Letter: Shipyard hopes

Those alleging that independence will herald the end of Scottish shipbuilding (your report, 9 June) should look to two independent countries, Norway and Finland, with larger shipbuilding industries than Scotland's.

Once the Ministry of Defence's aircraft carriers are built there will be no more naval orders for 50 years and the two Scottish yards building them will probably be joining Brown, Denny, Scott and Stephen in the Clyde shipyard graveyard.

Hundreds of vessels operate in the North Sea oilfields but not one has been built in Scotland.

Hide Ad
Hide Ad

Recently billions of pounds have been spent on oil-related vessels: Havyard Letrik, Norway, has built the most advanced dive support vessel in the world; Maersk has placed an order worth $2 billion with South Korea for three drillships; SBM Offshore has given an order for a dive support vessel to Keppel Singapore, which has already completed 13 vessels for Keppel, and Fugro Survey Ltd recently had a ship launched in Germany.

Perhaps most ominous for Scottish shipbuilding is that the first wind turbine installation vessel has been built in a German shipyard.
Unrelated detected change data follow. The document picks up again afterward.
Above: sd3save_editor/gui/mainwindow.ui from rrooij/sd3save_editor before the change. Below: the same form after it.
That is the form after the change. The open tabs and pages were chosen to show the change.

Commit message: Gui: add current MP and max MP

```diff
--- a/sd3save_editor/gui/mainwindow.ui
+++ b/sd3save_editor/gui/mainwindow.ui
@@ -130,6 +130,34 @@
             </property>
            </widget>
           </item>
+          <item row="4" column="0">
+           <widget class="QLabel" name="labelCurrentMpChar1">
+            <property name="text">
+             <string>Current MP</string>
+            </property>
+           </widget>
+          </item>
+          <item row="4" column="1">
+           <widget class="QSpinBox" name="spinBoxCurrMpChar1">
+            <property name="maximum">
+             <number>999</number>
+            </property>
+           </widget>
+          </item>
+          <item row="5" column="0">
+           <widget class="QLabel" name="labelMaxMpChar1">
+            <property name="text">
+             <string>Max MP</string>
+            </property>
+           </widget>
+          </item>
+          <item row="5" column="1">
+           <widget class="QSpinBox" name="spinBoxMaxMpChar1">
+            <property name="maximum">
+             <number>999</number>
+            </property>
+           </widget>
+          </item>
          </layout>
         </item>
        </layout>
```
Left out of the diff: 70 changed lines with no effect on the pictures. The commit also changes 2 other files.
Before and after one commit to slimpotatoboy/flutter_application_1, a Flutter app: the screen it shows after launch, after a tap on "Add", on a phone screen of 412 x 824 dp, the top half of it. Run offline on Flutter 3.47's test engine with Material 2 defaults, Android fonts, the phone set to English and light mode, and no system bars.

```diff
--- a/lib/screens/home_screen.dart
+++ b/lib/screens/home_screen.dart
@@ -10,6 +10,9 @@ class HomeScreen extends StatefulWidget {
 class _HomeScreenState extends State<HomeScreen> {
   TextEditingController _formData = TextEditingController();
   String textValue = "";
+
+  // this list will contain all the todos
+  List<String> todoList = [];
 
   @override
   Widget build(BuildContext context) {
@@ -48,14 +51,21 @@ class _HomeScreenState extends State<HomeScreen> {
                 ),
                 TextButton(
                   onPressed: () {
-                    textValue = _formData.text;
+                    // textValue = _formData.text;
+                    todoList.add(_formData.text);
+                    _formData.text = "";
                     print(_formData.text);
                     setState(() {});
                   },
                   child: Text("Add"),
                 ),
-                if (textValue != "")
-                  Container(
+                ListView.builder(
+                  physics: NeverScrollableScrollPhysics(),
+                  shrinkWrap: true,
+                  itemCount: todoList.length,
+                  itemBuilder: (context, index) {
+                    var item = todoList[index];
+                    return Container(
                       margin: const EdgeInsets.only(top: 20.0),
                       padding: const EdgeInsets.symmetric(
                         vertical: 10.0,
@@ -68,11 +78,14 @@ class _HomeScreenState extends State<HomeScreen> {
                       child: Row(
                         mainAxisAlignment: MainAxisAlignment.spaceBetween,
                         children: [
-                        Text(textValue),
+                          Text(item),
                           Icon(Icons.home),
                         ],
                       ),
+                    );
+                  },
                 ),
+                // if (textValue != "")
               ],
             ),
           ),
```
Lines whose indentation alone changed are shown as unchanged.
Since North Sea oil started flowing not one drop has been transported by a Scottish-owned tanker.

However, small non-seafaring countries such as Luxembourg have tankers traversing the oceans with cargoes of North Sea oil from Sullom Voe and other terminals.

The truth is that not one Scottish shipyard has the capability to build a cruise liner and even our fishing boats are mostly built overseas.

Donald J MacLeod

Woodcroft Avenue

Bridge of Don, Aberdeen